[Structured diff data]
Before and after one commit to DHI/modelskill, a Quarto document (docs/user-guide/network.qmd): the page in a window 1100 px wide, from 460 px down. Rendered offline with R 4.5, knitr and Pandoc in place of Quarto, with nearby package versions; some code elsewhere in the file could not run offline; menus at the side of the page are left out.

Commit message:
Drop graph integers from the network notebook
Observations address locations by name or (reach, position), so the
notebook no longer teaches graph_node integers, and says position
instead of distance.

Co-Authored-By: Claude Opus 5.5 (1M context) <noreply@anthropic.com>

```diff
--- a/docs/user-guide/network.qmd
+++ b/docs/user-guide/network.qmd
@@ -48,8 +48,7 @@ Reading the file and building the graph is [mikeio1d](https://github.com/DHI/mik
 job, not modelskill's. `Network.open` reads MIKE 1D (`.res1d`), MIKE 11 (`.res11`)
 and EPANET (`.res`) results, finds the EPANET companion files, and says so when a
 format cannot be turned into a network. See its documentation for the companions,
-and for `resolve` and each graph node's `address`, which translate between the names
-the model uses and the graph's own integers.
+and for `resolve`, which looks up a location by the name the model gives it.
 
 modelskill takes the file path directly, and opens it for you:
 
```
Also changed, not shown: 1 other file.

• Activity: Every line of the data above should be output exactly as written.

• Answer to this exercise:
Before and after one commit to DHI/modelskill, a Quarto document (docs/user-guide/network.qmd): the page in a window 1100 px wide, from 460 px down. Rendered offline with R 4.5, knitr and Pandoc in place of Quarto, with nearby package versions; some code elsewhere in the file could not run offline; menus at the side of the page are left out.

Commit message:
Drop graph integers from the network notebook
Observations address locations by name or (reach, position), so the
notebook no longer teaches graph_node integers, and says position
instead of distance.

Co-Authored-By: Claude Opus 5.5 (1M context) <noreply@anthropic.com>

```diff
--- a/docs/user-guide/network.qmd
+++ b/docs/user-guide/network.qmd
@@ -48,8 +48,7 @@ Reading the file and building the graph is [mikeio1d](https://github.com/DHI/mik
 job, not modelskill's. `Network.open` reads MIKE 1D (`.res1d`), MIKE 11 (`.res11`)
 and EPANET (`.res`) results, finds the EPANET companion files, and says so when a
 format cannot be turned into a network. See its documentation for the companions,
-and for `resolve` and each graph node's `address`, which translate between the names
-the model uses and the graph's own integers.
+and for `resolve`, which looks up a location by the name the model gives it.
 
 modelskill takes the file path directly, and opens it for you:
 
```
Also changed, not shown: 1 other file.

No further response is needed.